Why is the for-profit higher education sector small?

In a post on the for-profit Phoenix University, John Quiggin argues that:

The unimpressive performance of Phoenix and Edison, along with the complete failure of other for-profit initiatives and the absence of any significant success stories in the for-profit sector over many centuries and many different countries and institutional environments suggests that the for-profit model is fundamentally defective as a way of providing education.

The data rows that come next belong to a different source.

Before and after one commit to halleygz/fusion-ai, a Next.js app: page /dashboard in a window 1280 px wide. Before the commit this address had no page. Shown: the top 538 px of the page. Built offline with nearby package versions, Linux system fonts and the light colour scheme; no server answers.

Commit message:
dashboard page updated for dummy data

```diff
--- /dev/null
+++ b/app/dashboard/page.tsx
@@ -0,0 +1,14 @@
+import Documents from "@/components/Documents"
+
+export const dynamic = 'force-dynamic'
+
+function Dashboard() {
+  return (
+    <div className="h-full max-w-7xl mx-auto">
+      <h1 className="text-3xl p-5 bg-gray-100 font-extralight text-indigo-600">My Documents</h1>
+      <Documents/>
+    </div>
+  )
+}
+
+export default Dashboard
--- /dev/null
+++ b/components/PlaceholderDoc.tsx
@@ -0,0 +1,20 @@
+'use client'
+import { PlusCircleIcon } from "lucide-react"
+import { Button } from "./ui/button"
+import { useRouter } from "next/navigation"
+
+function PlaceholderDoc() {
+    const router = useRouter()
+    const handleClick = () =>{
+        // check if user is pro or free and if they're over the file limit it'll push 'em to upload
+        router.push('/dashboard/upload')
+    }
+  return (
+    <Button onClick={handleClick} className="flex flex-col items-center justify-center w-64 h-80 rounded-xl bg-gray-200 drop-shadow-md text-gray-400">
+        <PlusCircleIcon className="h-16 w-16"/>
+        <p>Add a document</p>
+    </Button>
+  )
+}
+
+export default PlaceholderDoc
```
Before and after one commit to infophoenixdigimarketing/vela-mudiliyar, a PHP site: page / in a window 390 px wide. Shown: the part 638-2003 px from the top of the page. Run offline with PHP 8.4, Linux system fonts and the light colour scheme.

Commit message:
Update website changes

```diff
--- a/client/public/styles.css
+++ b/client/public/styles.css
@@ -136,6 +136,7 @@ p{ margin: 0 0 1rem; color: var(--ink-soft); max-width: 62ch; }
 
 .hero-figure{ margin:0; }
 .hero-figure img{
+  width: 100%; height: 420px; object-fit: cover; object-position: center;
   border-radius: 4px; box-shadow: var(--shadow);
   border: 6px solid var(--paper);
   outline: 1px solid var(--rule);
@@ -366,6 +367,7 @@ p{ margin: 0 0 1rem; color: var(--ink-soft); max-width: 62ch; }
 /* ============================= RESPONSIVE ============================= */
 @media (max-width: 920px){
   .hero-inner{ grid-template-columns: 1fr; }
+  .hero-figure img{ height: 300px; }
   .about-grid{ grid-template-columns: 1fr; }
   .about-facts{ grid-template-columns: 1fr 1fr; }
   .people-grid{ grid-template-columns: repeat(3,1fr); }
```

Why is this so? The obvious reason is that educational institutions must build up reputations over decades, since the consequences of cutting corners take decades to emerge. This makes no sense in terms of profit maximization and individual incentives, so it requires a professional/academic ethos which at least in part, overrides narrow forms of individual rationality. Such an ethos cannot survive in a for-profit firm.

I don’t know the Edison story, but Phoenix itself has been pretty successful – 300,000 students and a fairly good stock market performance, though the index of listed for-profits published annually by the Chronicle of Higher Education shows the sector trending down since its 2004 peak, but still well above where it was when it started in 2000. Phoenix says its graduation rate is 50-60%, which is probably comparable to the similar client group (mature age students) in Australia, for whom the <a href="http://www.dest.gov.au/sectors/higher_education/publications_resources/statistics/higher_education_attrition_rates_1994_2002.htm#The_findings_in_more_detail